Yet, while we may feel our minds are unique, many people often fall victim to the same psychological traps. These mistakes can have huge financial consequences in the investment world.
Let’s examine some of the most common mind-tricks investors encounter and how they could be losing you money on your portfolio.
Many people are prone to fixating on a particular reference point and basing all future decisions on that metric. This is called anchoring, and it can create a number of problems for high-net-worth investors.
For example, you may receive excellent returns on a company’s stock when you first invest, making you naturally inclined to favour that business in the future and ignore any negative indicators contradicting that opinion.
Remember that financial markets are fickle, so remain flexible to changing conditions and seek professional advice when considering large-scale investment decisions.
Confidence can be a powerful weapon when investing, while overconfidence or narcissism may be your downfall. It is not uncommon for investors, particularly those who are on a hot streak, to believe they know more than independent financial experts.
“This better-than-thou syndrome isn’t unique to individual investors.

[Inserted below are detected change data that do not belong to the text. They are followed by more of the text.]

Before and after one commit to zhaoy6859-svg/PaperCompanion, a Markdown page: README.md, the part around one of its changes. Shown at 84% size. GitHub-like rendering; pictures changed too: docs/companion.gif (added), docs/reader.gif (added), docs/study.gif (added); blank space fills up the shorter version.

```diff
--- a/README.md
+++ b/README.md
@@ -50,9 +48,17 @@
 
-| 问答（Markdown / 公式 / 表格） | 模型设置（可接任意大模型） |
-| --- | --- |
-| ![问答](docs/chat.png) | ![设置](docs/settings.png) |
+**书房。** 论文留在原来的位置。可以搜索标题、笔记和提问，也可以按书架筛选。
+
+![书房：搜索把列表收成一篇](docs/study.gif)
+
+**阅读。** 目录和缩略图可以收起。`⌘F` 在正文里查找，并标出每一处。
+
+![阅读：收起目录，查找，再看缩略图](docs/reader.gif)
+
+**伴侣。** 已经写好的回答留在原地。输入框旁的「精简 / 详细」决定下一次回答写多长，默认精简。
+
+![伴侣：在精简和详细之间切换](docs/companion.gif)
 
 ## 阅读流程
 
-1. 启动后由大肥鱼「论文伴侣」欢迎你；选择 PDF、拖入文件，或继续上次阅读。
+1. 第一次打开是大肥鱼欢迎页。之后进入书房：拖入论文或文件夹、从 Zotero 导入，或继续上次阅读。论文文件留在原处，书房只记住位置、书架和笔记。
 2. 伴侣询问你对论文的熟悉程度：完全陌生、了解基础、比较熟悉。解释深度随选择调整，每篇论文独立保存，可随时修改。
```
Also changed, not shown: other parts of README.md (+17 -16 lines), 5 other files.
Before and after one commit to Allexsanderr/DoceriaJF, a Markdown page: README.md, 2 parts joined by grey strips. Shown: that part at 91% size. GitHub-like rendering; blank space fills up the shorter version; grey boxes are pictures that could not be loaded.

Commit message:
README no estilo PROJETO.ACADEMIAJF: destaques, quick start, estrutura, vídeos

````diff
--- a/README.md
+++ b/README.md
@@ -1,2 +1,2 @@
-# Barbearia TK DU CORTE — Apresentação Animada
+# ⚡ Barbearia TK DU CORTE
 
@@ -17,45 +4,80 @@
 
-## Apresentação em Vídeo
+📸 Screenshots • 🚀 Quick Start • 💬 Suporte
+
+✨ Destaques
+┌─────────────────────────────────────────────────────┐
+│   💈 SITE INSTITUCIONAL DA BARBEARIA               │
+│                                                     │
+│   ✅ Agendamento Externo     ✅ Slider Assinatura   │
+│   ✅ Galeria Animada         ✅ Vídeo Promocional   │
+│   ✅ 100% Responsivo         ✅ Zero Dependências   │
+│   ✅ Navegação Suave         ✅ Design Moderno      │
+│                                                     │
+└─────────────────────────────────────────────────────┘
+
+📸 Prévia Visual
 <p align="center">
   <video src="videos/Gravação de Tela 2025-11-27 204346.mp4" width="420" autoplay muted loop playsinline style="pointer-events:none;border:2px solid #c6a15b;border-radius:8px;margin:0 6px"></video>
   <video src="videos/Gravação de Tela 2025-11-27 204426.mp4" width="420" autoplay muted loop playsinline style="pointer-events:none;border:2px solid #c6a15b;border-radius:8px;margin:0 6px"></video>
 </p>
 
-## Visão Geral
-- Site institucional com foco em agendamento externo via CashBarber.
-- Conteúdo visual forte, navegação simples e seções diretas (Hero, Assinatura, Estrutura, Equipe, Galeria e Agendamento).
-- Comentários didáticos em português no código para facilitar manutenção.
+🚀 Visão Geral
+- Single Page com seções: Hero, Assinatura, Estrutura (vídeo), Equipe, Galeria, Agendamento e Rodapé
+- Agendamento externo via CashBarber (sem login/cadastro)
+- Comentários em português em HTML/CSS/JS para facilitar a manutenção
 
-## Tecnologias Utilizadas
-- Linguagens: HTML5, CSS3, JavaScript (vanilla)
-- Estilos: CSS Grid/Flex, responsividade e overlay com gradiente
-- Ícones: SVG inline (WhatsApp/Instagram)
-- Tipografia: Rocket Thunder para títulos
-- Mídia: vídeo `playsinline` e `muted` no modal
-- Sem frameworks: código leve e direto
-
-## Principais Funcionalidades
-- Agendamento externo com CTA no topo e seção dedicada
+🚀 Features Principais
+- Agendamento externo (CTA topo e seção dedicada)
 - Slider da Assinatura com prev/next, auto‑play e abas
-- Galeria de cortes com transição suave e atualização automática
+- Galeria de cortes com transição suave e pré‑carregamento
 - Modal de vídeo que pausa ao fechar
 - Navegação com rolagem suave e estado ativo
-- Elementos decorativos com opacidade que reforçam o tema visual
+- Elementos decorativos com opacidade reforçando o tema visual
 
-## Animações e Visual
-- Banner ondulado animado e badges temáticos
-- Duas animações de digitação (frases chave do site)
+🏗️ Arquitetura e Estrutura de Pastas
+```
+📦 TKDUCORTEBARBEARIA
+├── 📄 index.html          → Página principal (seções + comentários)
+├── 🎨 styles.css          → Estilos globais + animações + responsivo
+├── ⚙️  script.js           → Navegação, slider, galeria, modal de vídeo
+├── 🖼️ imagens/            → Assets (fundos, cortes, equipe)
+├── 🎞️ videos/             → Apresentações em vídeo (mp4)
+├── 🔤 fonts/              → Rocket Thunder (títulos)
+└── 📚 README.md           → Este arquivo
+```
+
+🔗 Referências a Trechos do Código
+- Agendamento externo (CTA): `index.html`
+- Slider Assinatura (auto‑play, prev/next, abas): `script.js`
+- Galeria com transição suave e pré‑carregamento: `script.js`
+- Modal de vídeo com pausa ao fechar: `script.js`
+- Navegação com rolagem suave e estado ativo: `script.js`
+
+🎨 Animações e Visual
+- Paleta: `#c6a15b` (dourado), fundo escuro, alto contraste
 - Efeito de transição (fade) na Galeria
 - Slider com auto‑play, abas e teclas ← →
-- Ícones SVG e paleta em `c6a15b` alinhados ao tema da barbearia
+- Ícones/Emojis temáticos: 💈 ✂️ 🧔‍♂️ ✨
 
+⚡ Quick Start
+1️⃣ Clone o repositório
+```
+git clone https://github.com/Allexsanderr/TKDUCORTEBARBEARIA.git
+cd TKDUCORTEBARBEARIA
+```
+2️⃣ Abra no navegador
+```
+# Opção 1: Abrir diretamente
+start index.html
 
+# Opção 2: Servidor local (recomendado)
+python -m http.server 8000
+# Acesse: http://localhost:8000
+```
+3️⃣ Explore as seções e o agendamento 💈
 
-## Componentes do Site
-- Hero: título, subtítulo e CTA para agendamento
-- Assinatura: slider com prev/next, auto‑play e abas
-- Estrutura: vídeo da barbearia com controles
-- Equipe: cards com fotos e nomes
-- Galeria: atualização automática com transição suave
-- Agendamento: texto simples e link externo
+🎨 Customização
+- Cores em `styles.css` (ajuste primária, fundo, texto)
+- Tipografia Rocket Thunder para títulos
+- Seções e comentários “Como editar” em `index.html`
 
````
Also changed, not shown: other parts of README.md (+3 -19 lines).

Most institutional pensions and endowments routinely underperform a simple basket of low-cost index funds,” Rick Ferri, founder of Portfolio Solutions, told the Wall Street Journal.
Investors should always underpin their natural decision-making capabilities with help and guidance from investment specialists who can provide access to the right tools and market research.
Mob mentality is a common instinct in humans. There is safety in numbers, and banding together was a crucial survival tactic among our ancestors.
Unfortunately, following the crowd when investing can be a dangerous game. People are often quick to dump stocks if a company receives bad press or get caught up in a buying frenzy when a firm becomes trendy.
You should avoid the temptation to jump on the bandwagon. Instead, base your decisions on objective research and analysis of an investment’s true value.
Research from earlier this year showed institutional investors are influenced by arbitrary factors such as the weather when choosing to buy or sell stocks.
Case Western Reserve University scientists confirmed sunny skies encourage a buying mentality, while cloudy conditions are more likely to make investors abandon their investments.
The researchers said that while it was well known retail clients are prone to psychological biases, it was surprising that sophisticated professional investors were equally susceptible.
Studies have shown that a loss is twice as intense, psychologically, as a gain. This creates an interesting behavioural habit in humans whereby we try to avoid losses at all costs – and beyond any reasonable justification.
Investors often hold onto stocks that have plummeted in value, with the hope that they will eventually come good. Often, this is wishful thinking and admitting defeat would enable you to reinvest the money elsewhere.
Understanding when to cut your losses is a crucial skill for investors who want to optimise their portfolio and achieve the best returns.
No one is perfect, and it’s likely that all investors suffer these and other psychological traps when making big decisions on how to protect and build their wealth.
The key is to partner with independent industry experts with the skills and experience to ensure your investment choices are based on the best research, analysis and administration support.
To learn more about Affinity Capital’s range of services for professional investors, please contact us today.